Caught and Coloured: Zoology Illustrations from Colonial Victoria

Common Seadragon, Phyllopteryx taeniolatus

Image Details
  • Plate Number: 65
  • Media: Drawing - Pencil and indian ink on paper
  • Lithographer: Ludwig Becker
  • Location: Australia, Victoria, Port Phillip Bay, Hobsons Bay
  • Primary inscriptions: nat. size. A magna 3 times.
  • Secondary inscriptions: 14 pectoral / 20 dorsal
Transcript from the Prodromus of Zoology

Plate 65, Figure 2. Short-headed Sea-Horse, Hippocampus breviceps (now known as the Shortsnout Seahorse, Hippocampus breviceps) found in Hobson's Bay

The extraordinary resemblance to a horse's head and neck has suggested the popular name of Sea-horse for these beautiful little fishes in all European countries...

They are the most lovely and interesting objects in an aquarium. In swimming they maintain an erect position, very unlike other fish.

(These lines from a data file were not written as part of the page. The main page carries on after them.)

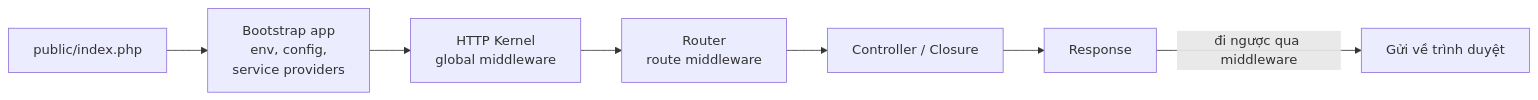
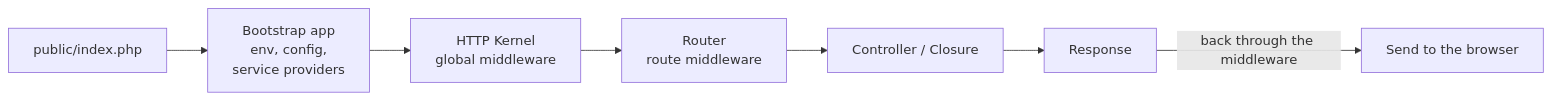
Before and after one commit to sunflynf/web-notes: the second of 4 diagrams in docs/technologies/php/laravel/architecture.mdx, drawn with Mermaid. The commit also changed other lines of this file and 33 other files, not shown here.

````diff
--- a/docs/technologies/php/laravel/architecture.mdx
+++ b/docs/technologies/php/laravel/architecture.mdx
@@ -89,9 +89,9 @@
 ```mermaid
 flowchart LR
   A[public/index.php] --> B[Bootstrap app<br/>env, config,<br/>service providers]
   B --> C[HTTP Kernel<br/>global middleware]
   C --> D[Router<br/>route middleware]
   D --> E[Controller / Closure]
   E --> F[Response]
-  F -->|đi ngược qua middleware| G[Gửi về trình duyệt]
+  F -->|back through the middleware| G[Send to the browser]
 ```
````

Fixing themselves to a stem of swaying seaweed by their inrolled prehensile tails, they maintain an upright watchful attitude, balancing themselves by their pectoral fins, and rolling their bright, prominent, yellow eyes about in all directions, one often directed forwards and the other backwards, like the chameleon.

Like all the family Syngnathidæ, or Pipe-fishes, the males carry the eggs about for a period in a sac along the under surface of the tail-a marsupial habit "with a difference," as far as the sex is concerned, of a curiously suggestive kind, as to why males should not in other creatures have the trouble of protecting the young instead of the almost universal arrangement of leaving it to the females.

This little species is common in Hobson's Bay, but has not been figured before.